November 09, 2022

Coal mining costs now double 2016 levels

Inflationary pressures in the Australian mining sector have been put in stark contrast by Whitehaven Coal after the company revealed the unit cost of delivering a tonne of its coal to Newcastle Port this year would be approximately double the cost seen as recently as 2016.

Whitehaven said on Wednesday its unit costs would be about 7 per cent higher than previously expected this year because flooding in the Gunnedah Basin would reduce mine production and sales volumes by between 5 per cent and 7 per cent.

Whitehaven now predicts it will cost between $95 and $102 for each tonne of coal that it digs and sends down the railway line to the Port of Newcastle in the year to June 2023.

In the year to June 2016, Whitehaven spent $56 digging and railing coal to Newcastle, meaning the company’s production costs may be double the levels seen just seven years earlier.

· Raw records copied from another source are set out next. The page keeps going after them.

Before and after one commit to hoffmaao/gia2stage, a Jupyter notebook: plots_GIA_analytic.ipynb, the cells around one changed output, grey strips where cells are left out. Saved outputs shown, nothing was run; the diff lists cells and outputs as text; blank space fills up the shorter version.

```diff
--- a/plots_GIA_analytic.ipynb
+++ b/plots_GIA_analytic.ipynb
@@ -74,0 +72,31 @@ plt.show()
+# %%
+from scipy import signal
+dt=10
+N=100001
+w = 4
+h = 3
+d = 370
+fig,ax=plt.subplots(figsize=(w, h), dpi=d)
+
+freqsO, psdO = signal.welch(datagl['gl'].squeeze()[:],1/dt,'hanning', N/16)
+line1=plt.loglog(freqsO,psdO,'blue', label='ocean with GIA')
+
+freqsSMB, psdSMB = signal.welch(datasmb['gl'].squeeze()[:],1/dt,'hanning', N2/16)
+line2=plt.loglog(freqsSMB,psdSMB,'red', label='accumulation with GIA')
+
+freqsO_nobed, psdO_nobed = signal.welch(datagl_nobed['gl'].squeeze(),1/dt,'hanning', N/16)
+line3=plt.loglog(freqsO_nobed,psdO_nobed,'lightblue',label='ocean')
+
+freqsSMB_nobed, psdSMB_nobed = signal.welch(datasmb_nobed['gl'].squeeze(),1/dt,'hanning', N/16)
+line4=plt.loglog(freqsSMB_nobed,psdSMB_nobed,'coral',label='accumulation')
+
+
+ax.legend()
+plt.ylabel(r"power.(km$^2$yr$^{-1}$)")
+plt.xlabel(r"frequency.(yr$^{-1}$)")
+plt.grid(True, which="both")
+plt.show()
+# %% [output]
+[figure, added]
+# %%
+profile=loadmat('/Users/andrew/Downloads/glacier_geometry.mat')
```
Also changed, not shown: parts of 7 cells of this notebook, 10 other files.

Lower sales volumes partly explain the increased costs; Whitehaven sold 15.4 million tonnes of its own “equity” coal in 2016 and will only manage between 13.1 million and 14.4 million tonnes of coal this year as weather and flooding hamper production.

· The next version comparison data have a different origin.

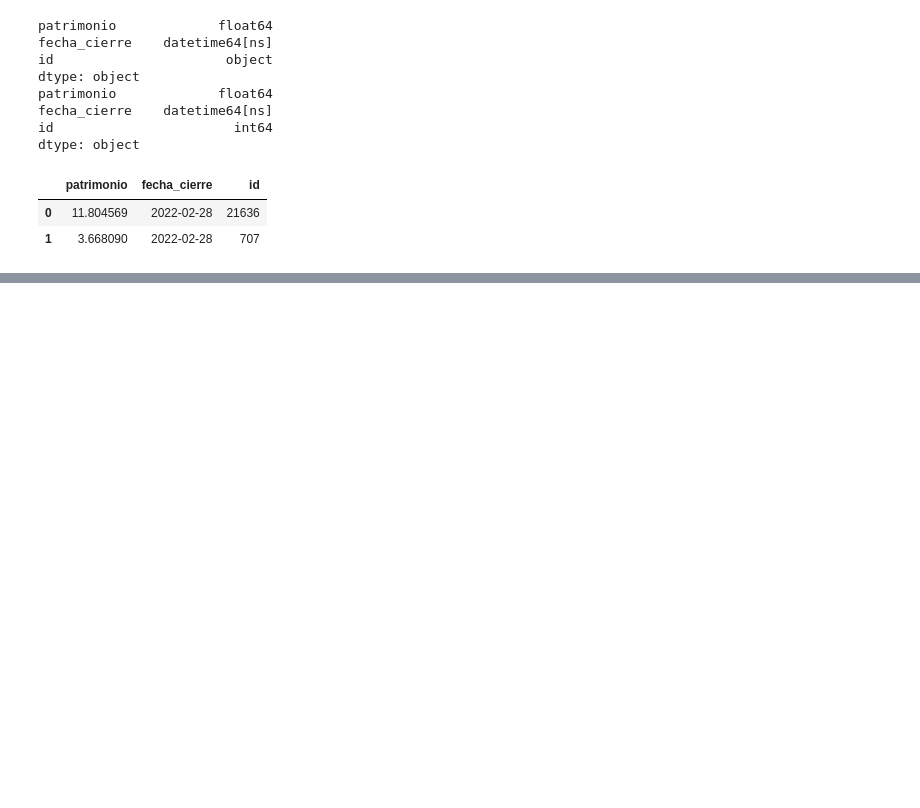
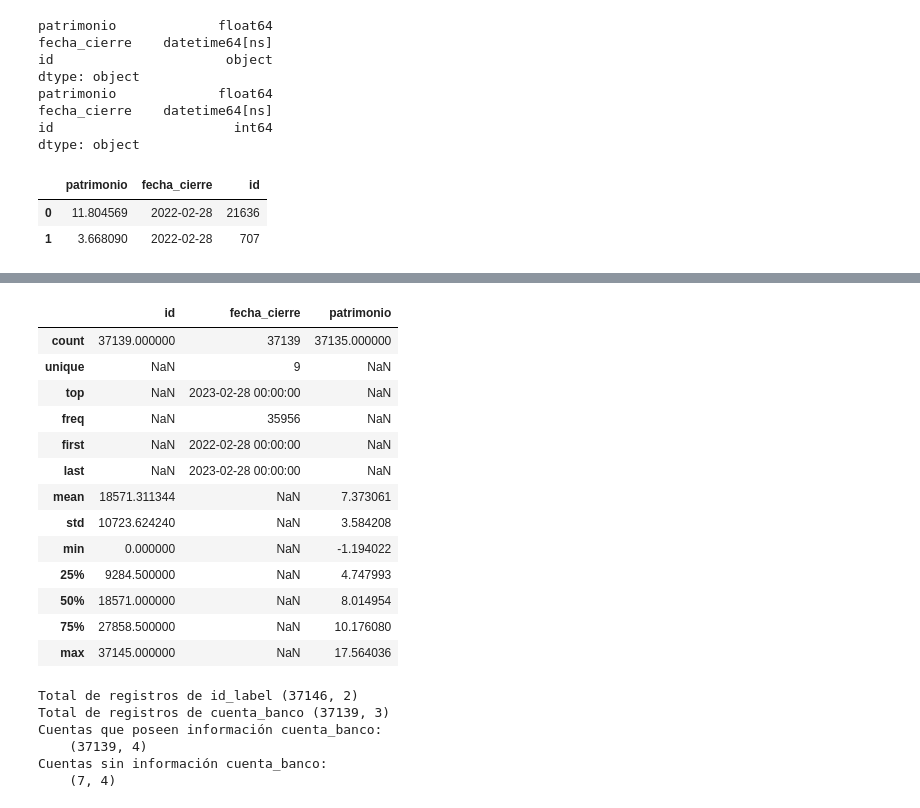
Before and after one commit to rolftb/fuga-clientes-insitucion-finaciera, a Jupyter notebook: Desarrollo.ipynb, the cells around one changed output, grey strips where cells are left out. Saved outputs shown, nothing was run; the diff lists cells and outputs as text; code cells hidden in the pictures; blank space fills up the shorter version.

```diff
--- a/Desarrollo.ipynb
+++ b/Desarrollo.ipynb
@@ -298,0 +518,43 @@ Timestamp('2023-02-28 00:00:00')
+# %%
+df_last_patrimonio=df_cierre_patrimonio.groupby("id").max().reset_index()[["id","fecha_cierre"]]
+df_last_patrimonio =\
+      pd.merge(
+    df_last_patrimonio,
+    df_cierre_patrimonio,
+    on=["id","fecha_cierre"],how="left")
+df_last_patrimonio.describe(include="all")
+# %% [output]
+|  | id | fecha_cierre | patrimonio |
+| count | 37139.000000 | 37139 | 37135.000000 |
+| unique | NaN | 9 | NaN |
+| top | NaN | 2023-02-28 00:00:00 | NaN |
+| freq | NaN | 35956 | NaN |
+| first | NaN | 2022-02-28 00:00:00 | NaN |
+| last | NaN | 2023-02-28 00:00:00 | NaN |
+| mean | 18571.311344 | NaN | 7.373061 |
+| std | 10723.624240 | NaN | 3.584208 |
+| min | 0.000000 | NaN | -1.194022 |
+| 25% | 9284.500000 | NaN | 4.747993 |
+| 50% | 18571.000000 | NaN | 8.014954 |
+| 75% | 27858.500000 | NaN | 10.176080 |
+| max | 37145.000000 | NaN | 17.564036 |
+# %%
+
+df_merge = \
+    pd.merge(id_label,df_last_patrimonio,how="left", on= "id")
+print(
+f"""
+Total de registros de id_label {id_label.shape}
+Total de registros de cuenta_banco {df_last_patrimonio.shape}
+Cuentas que poseen información cuenta_banco:
+    {df_merge[df_merge.fecha_cierre.notnull()].shape}
+Cuentas sin información cuenta_banco:
+    {df_merge[df_merge.fecha_cierre.notnull() == False].shape}
+""")
+# %% [output]
+Total de registros de id_label (37146, 2)
+Total de registros de cuenta_banco (37139, 3)
+Cuentas que poseen información cuenta_banco:
+    (37139, 4)
+Cuentas sin información cuenta_banco:
+    (7, 4)
```
Also changed, not shown: parts of 28 cells of this notebook.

But the potential doubling of costs in just seven years also highlights the inflationary pressures that Whitehaven managing director Paul Flynn has warned of for several years now, including a severe shortage of skilled labour and higher diesel and electricity costs.

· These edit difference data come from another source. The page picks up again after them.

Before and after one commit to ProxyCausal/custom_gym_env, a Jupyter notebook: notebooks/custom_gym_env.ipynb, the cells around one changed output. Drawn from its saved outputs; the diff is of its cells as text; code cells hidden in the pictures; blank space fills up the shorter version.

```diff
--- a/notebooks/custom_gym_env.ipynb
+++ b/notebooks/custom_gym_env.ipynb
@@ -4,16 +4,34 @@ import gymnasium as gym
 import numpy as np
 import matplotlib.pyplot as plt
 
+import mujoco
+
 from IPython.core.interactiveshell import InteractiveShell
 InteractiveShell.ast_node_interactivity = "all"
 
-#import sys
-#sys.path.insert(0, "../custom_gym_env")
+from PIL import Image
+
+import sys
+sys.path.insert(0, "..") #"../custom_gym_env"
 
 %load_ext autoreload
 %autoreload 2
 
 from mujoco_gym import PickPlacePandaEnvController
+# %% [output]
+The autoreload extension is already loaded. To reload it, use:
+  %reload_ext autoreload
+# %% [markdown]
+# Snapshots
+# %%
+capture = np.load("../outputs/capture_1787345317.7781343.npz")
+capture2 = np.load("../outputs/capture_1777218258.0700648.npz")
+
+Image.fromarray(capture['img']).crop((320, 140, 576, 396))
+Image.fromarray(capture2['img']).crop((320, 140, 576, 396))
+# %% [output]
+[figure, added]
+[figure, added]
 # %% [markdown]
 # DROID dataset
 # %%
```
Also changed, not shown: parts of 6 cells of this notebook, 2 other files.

Whitehaven has also adopted high-cost tactics like flying workers to site in helicopters in recent months as it seeks to maintain production rates amid regular flooding near its Maules Creek mine.

Whitehaven has also had to ramp up employee salaries at a time when it says the social stigma around coal warrants higher pay for those working in the sector.

“We are offering certain retention initiatives for our people to slow down the turnover, I think that has hit the mark,” said Mr Flynn on October 19.

“You are having to be a little bit more inventive about how you attract these people in. There is the attendant matters that go with that; bringing people in on different roster structures and different pay rates versus other people who are there already, which we are having to deal with, which need to be ironed out just to make sure you have got a harmonious workplace”.

The company’s average costs were $74 a tonne in the 2021 financial year and $84 a tonne in fiscal 2022.

Whitehaven is not the only NSW coal miner that may endure unit costs above $100 a tonne and double the levels reported in 2016.

BHP has told investors to expect unit costs from its Mt Arthur mine to be between $US76 ($116.94) and $US86 ($132.32) a tonne this year.

That range puts BHP on track to double the $US40.52 ($62.34) a tonne unit cost reported for the Mt Arthur mine in the year to June 2016.

BHP’s costs at Mt Arthur have also been affected by volume; Mt Arthur sold 17.7 million tonnes in 2016 but will only sell between 13 million and 15 million tonnes this year.

Yancoal’s unit costs have risen but not as severely as its two neighbours; from $63 a tonne in 2018 – the first relevant year as the miner made big acquisitions to its NSW coal division in 2017 – Yancoal’s costs will rise to as much as $89 a tonne this year.

The unit costs published by Whitehaven – and indeed most mining companies – do not include additional costs like royalties paid to state governments and the cost of shipping the product to customers overseas.

The costs would be even higher if Whitehaven were selling normal amounts of semi-soft coking coal; a product that tends to cost a few dollars extra to make because it requires coal that could be sold as thermal coal to go through an extra process of washing before it can be sold as coking coal.

Whitehaven has been minimising production of semi-soft this year in response to abnormal coal market dynamics where thermal coal for power generation has fetched higher prices than coking coal.

But with coal prices at extremely high levels, Whitehaven can afford to cover the soaring costs of production.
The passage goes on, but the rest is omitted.